Data provided

□ □ □ □ □ □ □

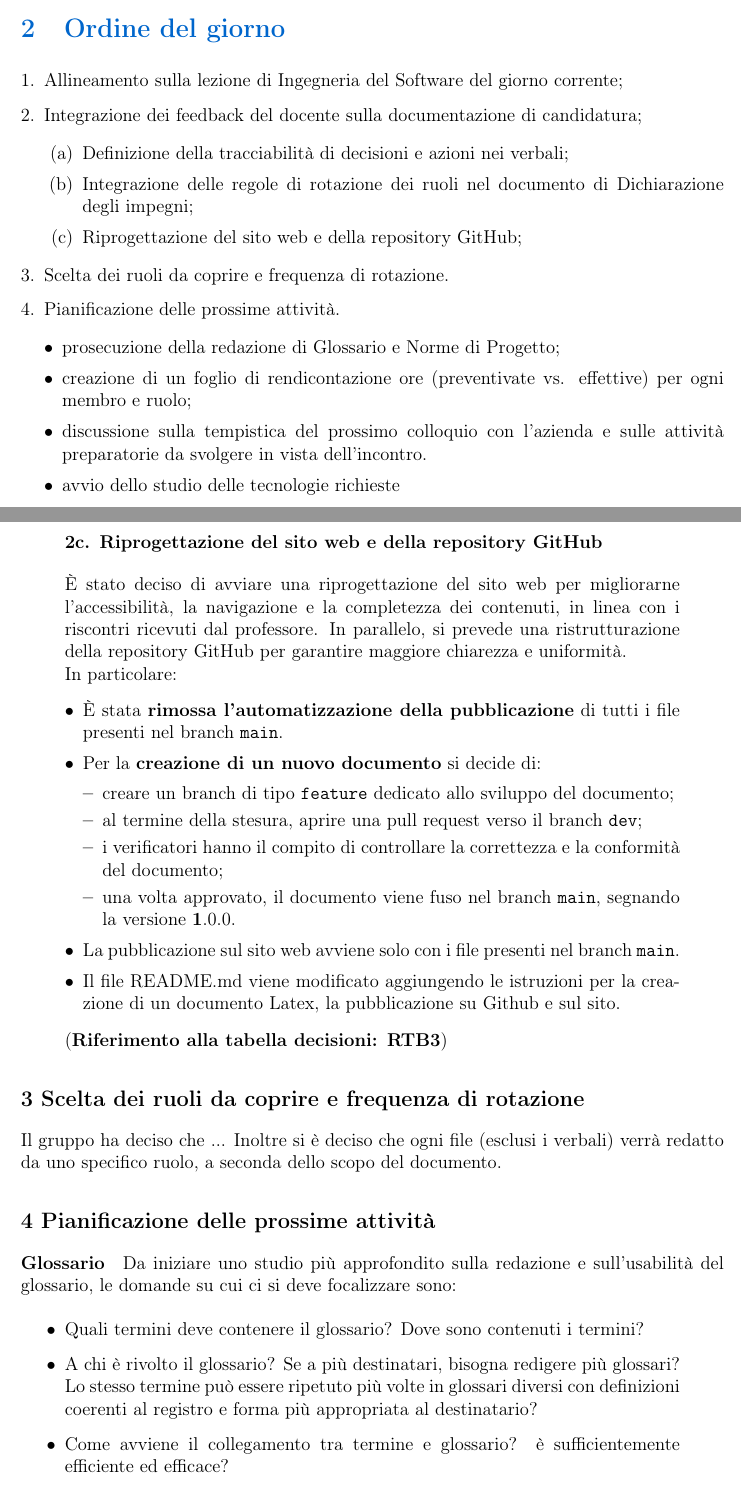
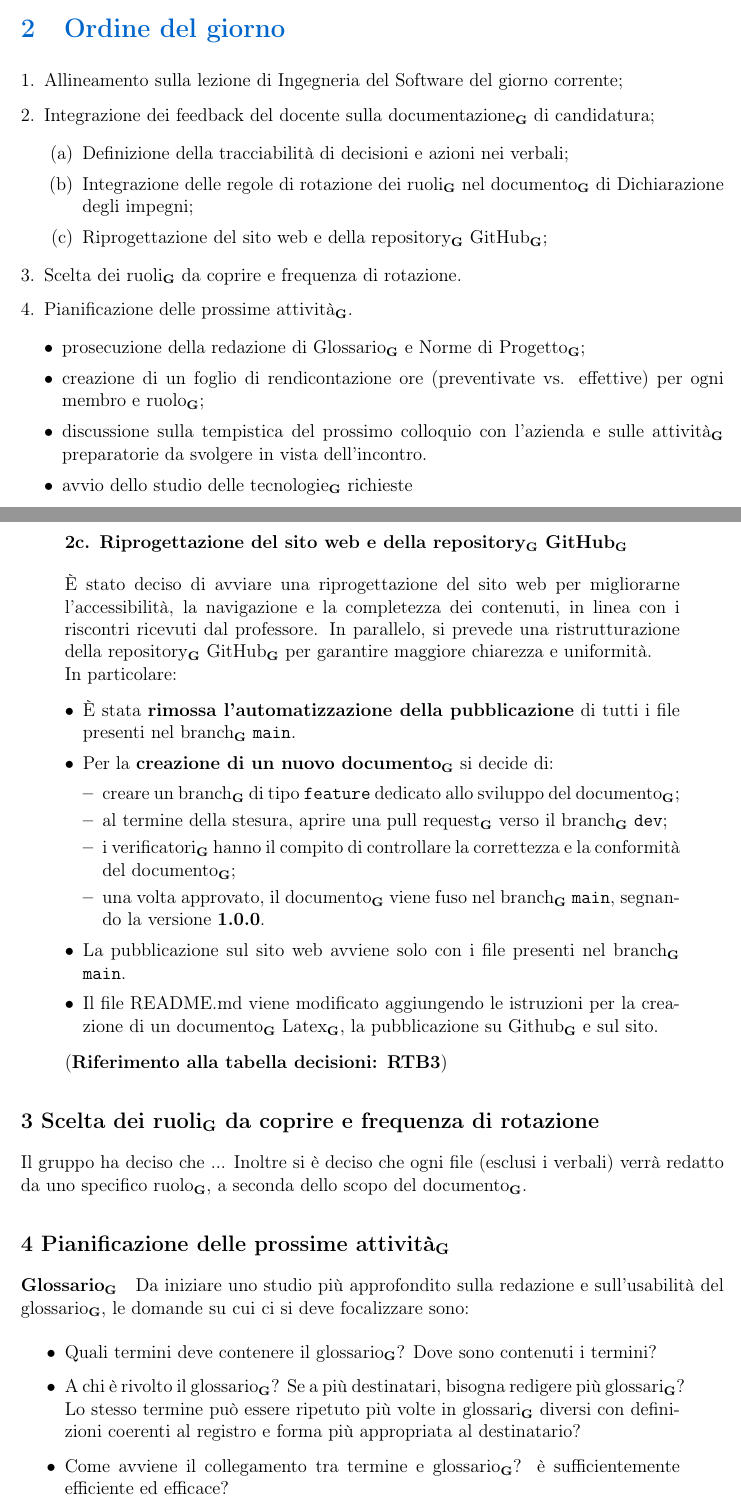
Before and after one commit to BugBustersUnipd/DocumentazioneSWE, a LaTeX document (RTB/VERBALI/INTERNI/VI_06-11-25/VI_06-11-25.tex): two parts of pages 3 and 5 of 7, joined at a grey line, cut so that both start at the same text. Compiled offline with pdfLaTeX.

Commit message:
Cambiato "verabli" in "verbali", cambiata la versione del documento per l'approvazione. Inoltre sono state messe le G vicino alle parole presenti nel Glossario
Cambiato "verabli" in "verbali", cambiata la versione del documento per l'approvazione. Inoltre sono state messe le G vicino alle parole presenti nel Glossario

```diff
--- a/RTB/VERBALI/INTERNI/VI_06-11-25/VI_06-11-25.tex
+++ b/RTB/VERBALI/INTERNI/VI_06-11-25/VI_06-11-25.tex
@@ -112,19 +112,19 @@ Verbale interno del gruppo di progetto dedicato all'allineamento sulla lezione d
 
 \begin{enumerate}
     \item \label{itm:lezione} Allineamento sulla lezione di Ingegneria del Software del giorno corrente;
-    \item \label{itm:feedback} Integrazione dei feedback del docente sulla documentazione di candidatura;
+    \item \label{itm:feedback} Integrazione dei feedback del docente sulla documentazione\textsubscript{\textbf{G}} di candidatura;
     \begin{enumerate}
         \item \label{itm:tracciabilita} Definizione della tracciabilità di decisioni e azioni nei verbali;
-        \item \label{itm:rotazione_ruoli} Integrazione delle regole di rotazione dei ruoli nel documento di Dichiarazione degli impegni;
-        \item \label{itm:sito} Riprogettazione del sito web e della repository GitHub;
+        \item \label{itm:rotazione_ruoli} Integrazione delle regole di rotazione dei ruoli\textsubscript{\textbf{G}} nel documento\textsubscript{\textbf{G}} di Dichiarazione degli impegni;
+        \item \label{itm:sito} Riprogettazione del sito web e della repository\textsubscript{\textbf{G}} GitHub\textsubscript{\textbf{G}};
     \end{enumerate}
-    \item \label{itm:scelta_ruoli} Scelta dei ruoli da coprire e frequenza di rotazione.
-    \item \label{itm:prossimeattivita} Pianificazione delle prossime attività.
+    \item \label{itm:scelta_ruoli} Scelta dei ruoli\textsubscript{\textbf{G}} da coprire e frequenza di rotazione.
+    \item \label{itm:prossimeattivita} Pianificazione delle prossime attività\textsubscript{\textbf{G}}.
     \begin{itemize}
-        \item prosecuzione della redazione di Glossario e Norme di Progetto;
-        \item creazione di un foglio di rendicontazione ore (preventivate vs. effettive) per ogni membro e ruolo;
-        \item discussione sulla tempistica del prossimo colloquio con l'azienda e sulle attività preparatorie da svolgere in vista dell'incontro.
-        \item avvio dello studio delle tecnologie richieste
+        \item prosecuzione della redazione di Glossario\textsubscript{\textbf{G}} e Norme di Progetto\textsubscript{\textbf{G}};
+        \item creazione di un foglio di rendicontazione ore (preventivate vs. effettive) per ogni membro e ruolo\textsubscript{\textbf{G}};
+        \item discussione sulla tempistica del prossimo colloquio con l'azienda e sulle attività\textsubscript{\textbf{G}} preparatorie da svolgere in vista dell'incontro.
+        \item avvio dello studio delle tecnologie\textsubscript{\textbf{G}} richieste
     \end{itemize}
 \end{enumerate}
 
@@ -156,21 +156,21 @@ Abbiamo analizzato i commenti del docente relativi alla documentazione per la ca
 
-    \subsubsection*{\ref{itm:sito}. Riprogettazione del sito web e della repository GitHub}
+    \subsubsection*{\ref{itm:sito}. Riprogettazione del sito web e della repository\textsubscript{\textbf{G}} GitHub\textsubscript{\textbf{G}}}
     \label{par:sito}
-    È stato deciso di avviare una riprogettazione del sito web per migliorarne l'accessibilità, la navigazione e la completezza dei contenuti, in linea con i riscontri ricevuti dal professore. In parallelo, si prevede una ristrutturazione della repository GitHub per garantire maggiore chiarezza e uniformità.\\
+    È stato deciso di avviare una riprogettazione del sito web per migliorarne l'accessibilità, la navigazione e la completezza dei contenuti, in linea con i riscontri ricevuti dal professore. In parallelo, si prevede una ristrutturazione della repository\textsubscript{\textbf{G}} GitHub\textsubscript{\textbf{G}} per garantire maggiore chiarezza e uniformità.\\
     In particolare:
     \begin{itemize}
-    \item È stata \textbf{rimossa l'automatizzazione della pubblicazione} di tutti i file presenti nel branch \texttt{main}.
+    \item È stata \textbf{rimossa l'automatizzazione della pubblicazione} di tutti i file presenti nel branch\textsubscript{\textbf{G}} \texttt{main}.
 
-    \item Per la \textbf{creazione di un nuovo documento} si decide di:
+    \item Per la \textbf{creazione di un nuovo documento\textsubscript{\textbf{G}}} si decide di:
     \begin{itemize}
-        \item creare un branch di tipo \texttt{feature} dedicato allo sviluppo del documento;
-        \item al termine della stesura, aprire una pull request verso il branch \texttt{dev};
-        \item i verificatori hanno il compito di controllare la correttezza e la conformità del documento;
-        \item una volta approvato, il documento viene fuso nel branch \texttt{main}, segnando la versione \textbf1.0.0.
+        \item creare un branch\textsubscript{\textbf{G}} di tipo \texttt{feature} dedicato allo sviluppo del documento\textsubscript{\textbf{G}};
+        \item al termine della stesura, aprire una pull request\textsubscript{\textbf{G}} verso il branch\textsubscript{\textbf{G}} \texttt{dev};
+        \item i verificatori\textsubscript{\textbf{G}} hanno il compito di controllare la correttezza e la conformità del documento\textsubscript{\textbf{G}};
+        \item una volta approvato, il documento\textsubscript{\textbf{G}} viene fuso nel branch\textsubscript{\textbf{G}} \texttt{main}, segnando la versione \textbf{1.0.0}.
     \end{itemize}
 
-    \item La pubblicazione sul sito web avviene solo con i file presenti nel branch \texttt{main}.
-    \item Il file README.md viene modificato aggiungendo le istruzioni per la creazione di un documento Latex, la pubblicazione su Github e sul sito.
+    \item La pubblicazione sul sito web avviene solo con i file presenti nel branch\textsubscript{\textbf{G}} \texttt{main}.
+    \item Il file README.md viene modificato aggiungendo le istruzioni per la creazione di un documento\textsubscript{\textbf{G}} Latex\textsubscript{\textbf{G}}, la pubblicazione su Github\textsubscript{\textbf{G}} e sul sito.
 \end{itemize}
 
 \refDecisione{RTB3}{RTB3} %macro definita dentro assets/macro/macro-verbali.tex
@@ -178,18 +178,17 @@ Abbiamo analizzato i commenti del docente relativi alla documentazione per la ca
 
 \end{adjustwidth}
 
-\subsection*{\ref{itm:scelta_ruoli} Scelta dei ruoli da coprire e frequenza di rotazione}
+\subsection*{\ref{itm:scelta_ruoli} Scelta dei ruoli\textsubscript{\textbf{G}} da coprire e frequenza di rotazione}
 Il gruppo ha deciso che ...
-Inoltre si è deciso che ogni file (esclusi i verbali) verrà redatto da uno specifico ruolo, a seconda dello scopo del documento.
+Inoltre si è deciso che ogni file (esclusi i verbali) verrà redatto da uno specifico ruolo\textsubscript{\textbf{G}}, a seconda dello scopo del documento\textsubscript{\textbf{G}}.
 
-\subsection*{\ref{itm:prossimeattivita} Pianificazione delle prossime attività}
+\subsection*{\ref{itm:prossimeattivita} Pianificazione delle prossime attività\textsubscript{\textbf{G}}}
 
-\paragraph{Glossario}
+\paragraph{Glossario\textsubscript{\textbf{G}}}
 \label{par:glossario}
-Da iniziare uno studio più approfondito sulla redazione e sull'usabilità del glossario, le domande su cui ci si deve focalizzare sono:
+Da iniziare uno studio più approfondito sulla redazione e sull'usabilità del glossario\textsubscript{\textbf{G}}, le domande su cui ci si deve focalizzare sono:
 \begin{itemize}[leftmargin=1cm, rightmargin=1cm]
-    \item Quali termini deve contenere il glossario? Dove sono contenuti i termini?
-    \item A chi è rivolto il glossario? Se a più destinatari, bisogna redigere più glossari? Lo stesso termine può essere ripetuto più volte in glossari diversi con definizioni coerenti al registro e forma più appropriata al destinatario?
-    \item Come avviene il collegamento tra termine e glossario? è sufficientemente efficiente ed efficace?
-    \item È opportuno inserire a piè di pagina una definizione più riassuntiva del termine ed eventualmente rimandare al glossario?
-    \item Se un termine è ripetuto più volte in un documento, come deve avvenire il riferimento al glossario?
+    \item Quali termini deve contenere il glossario\textsubscript{\textbf{G}}? Dove sono contenuti i termini?
+    \item A chi è rivolto il glossario\textsubscript{\textbf{G}}? Se a più destinatari, bisogna redigere più glossari\textsubscript{\textbf{G}}? Lo stesso termine può essere ripetuto più volte in glossari\textsubscript{\textbf{G}} diversi con definizioni coerenti al registro e forma più appropriata al destinatario?
+    \item Come avviene il collegamento tra termine e glossario\textsubscript{\textbf{G}}? è sufficientemente efficiente ed efficace?
+    \item È opportuno inserire a piè di pagina una definizione più riassuntiva del termine ed eventualmente rimandare al glossario\textsubscript{\textbf{G}}?
@@ -240,5 +240,5 @@ di un file \textit{Google docs} con quanto analizzato. Nella riunione si discute
 \rowcolor{primaryblue!40}
 \textbf{\color{white} ID Decisione} & \textbf{\color{white} Descrizione} & \textbf{\color{white} Incaricato} \\
 \hline
-\rowcolor{secondaryblue!10} RTB1 \label{RTB1} & Integrazione delle regole di rotazione nel documento di dichiarazione degli impegni (vedi \hyperref[par:ruoli]{dettagli}). & Luca Slongo \\
+\rowcolor{secondaryblue!10} RTB1 \label{RTB1} & Integrazione delle regole di rotazione nel documento\textsubscript{\textbf{G}} di dichiarazione degli impegni (vedi \hyperref[par:ruoli]{dettagli}). & Luca Slongo \\
 \hline
@@ -246 +246,2 @@ di un file \textit{Google docs} con quanto analizzato. Nella riunione si discute
 \hline
+\rowcolor{secondaryblue!10} RTB3 \label{RTB3} & Riprogettazione sito web e repository\textsubscript{\textbf{G}} GitHub\textsubscript{\textbf{G}} in linea con il resocontro del professore e regole di accessibilità (vedi \hyperref[par:sito]{dettagli}). & Marco Favero \\
```
Also changed, not shown: RTB/VERBALI/INTERNI/VI_06-11-25/VI_06-11-25.pdf, RTB/VERBALI/INTERNI/VI_06-11-25/VI_06-11-25.tex (50 more changed lines).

□ □ □ □ □ □ □

Work request
Locate the word "iniziare" in the records above, and return each line that has it.

Answer section
-Da iniziare uno studio più approfondito sulla redazione e sull'usabilità del glossario, le domande su cui ci si deve focalizzare sono:
+Da iniziare uno studio più approfondito sulla redazione e sull'usabilità del glossario\textsubscript{\textbf{G}}, le domande su cui ci si deve focalizzare sono:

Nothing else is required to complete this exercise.